Check each line of the listing below for the string "religious", and copy the ones that have it.

MATERIAL FOR THIS TASK START

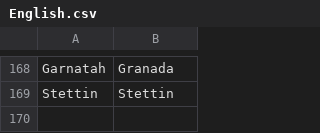
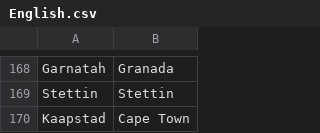
Before and after one commit to crossCiv4/DoC-Cross-Overhaul, a CSV file: Assets/Maps/Translations/English.csv, drawn as a sheet; only a part is shown, gaps mark what is left out; the diff names each change by its address in the sheet, - before the commit and + after, or states it on an @@ line.

Commit message:
Nerf Fanaticism & Theocracy, slight buff to Clergy.
Fanaticism no longer gets bonus hammers/commerce from Great Prophets.
Theocracy gets only 1 hammer per religious building.
Clergy gets 1 hammer per religious building.
Kaapstad --> Cape Town dynamic name
Extra dynamic names for Tarsus

```diff
--- a/Assets/Maps/Translations/English.csv
+++ b/Assets/Maps/Translations/English.csv
+row 170: Kaapstad | Cape Town
```
Also changed, not shown: Assets/Maps/Translations/Greek.csv, 5 other files.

MATERIAL FOR THIS TASK END

_FINISHED TASK_
Theocracy gets only 1 hammer per religious building.
Clergy gets 1 hammer per religious building.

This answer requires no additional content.